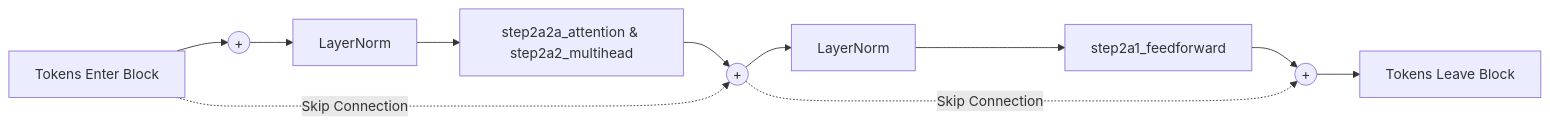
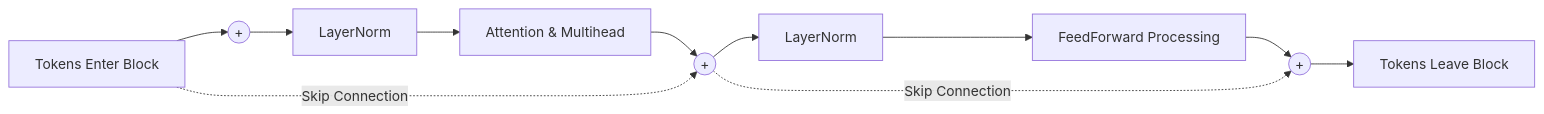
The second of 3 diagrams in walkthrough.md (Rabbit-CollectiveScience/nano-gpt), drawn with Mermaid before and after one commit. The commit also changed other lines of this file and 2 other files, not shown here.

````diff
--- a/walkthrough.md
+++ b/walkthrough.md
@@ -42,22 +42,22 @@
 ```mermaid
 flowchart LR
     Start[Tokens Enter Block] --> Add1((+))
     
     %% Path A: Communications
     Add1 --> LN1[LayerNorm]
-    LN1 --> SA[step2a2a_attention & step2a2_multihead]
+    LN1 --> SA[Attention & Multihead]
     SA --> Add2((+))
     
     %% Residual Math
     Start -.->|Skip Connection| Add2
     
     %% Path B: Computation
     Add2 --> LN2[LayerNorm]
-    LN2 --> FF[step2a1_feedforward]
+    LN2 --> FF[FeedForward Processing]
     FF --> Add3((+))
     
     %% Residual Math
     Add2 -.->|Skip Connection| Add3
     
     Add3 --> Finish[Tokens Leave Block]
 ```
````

**What to work on**. Before you print the records, please set aside any pictures and keep everything else exact.

**Written reply**.
The second of 3 diagrams in walkthrough.md (Rabbit-CollectiveScience/nano-gpt), drawn with Mermaid before and after one commit. The commit also changed other lines of this file and 2 other files, not shown here.

````diff
--- a/walkthrough.md
+++ b/walkthrough.md
@@ -42,22 +42,22 @@
 ```mermaid
 flowchart LR
     Start[Tokens Enter Block] --> Add1((+))
     
     %% Path A: Communications
     Add1 --> LN1[LayerNorm]
-    LN1 --> SA[step2a2a_attention & step2a2_multihead]
+    LN1 --> SA[Attention & Multihead]
     SA --> Add2((+))
     
     %% Residual Math
     Start -.->|Skip Connection| Add2
     
     %% Path B: Computation
     Add2 --> LN2[LayerNorm]
-    LN2 --> FF[step2a1_feedforward]
+    LN2 --> FF[FeedForward Processing]
     FF --> Add3((+))
     
     %% Residual Math
     Add2 -.->|Skip Connection| Add3
     
     Add3 --> Finish[Tokens Leave Block]
 ```
````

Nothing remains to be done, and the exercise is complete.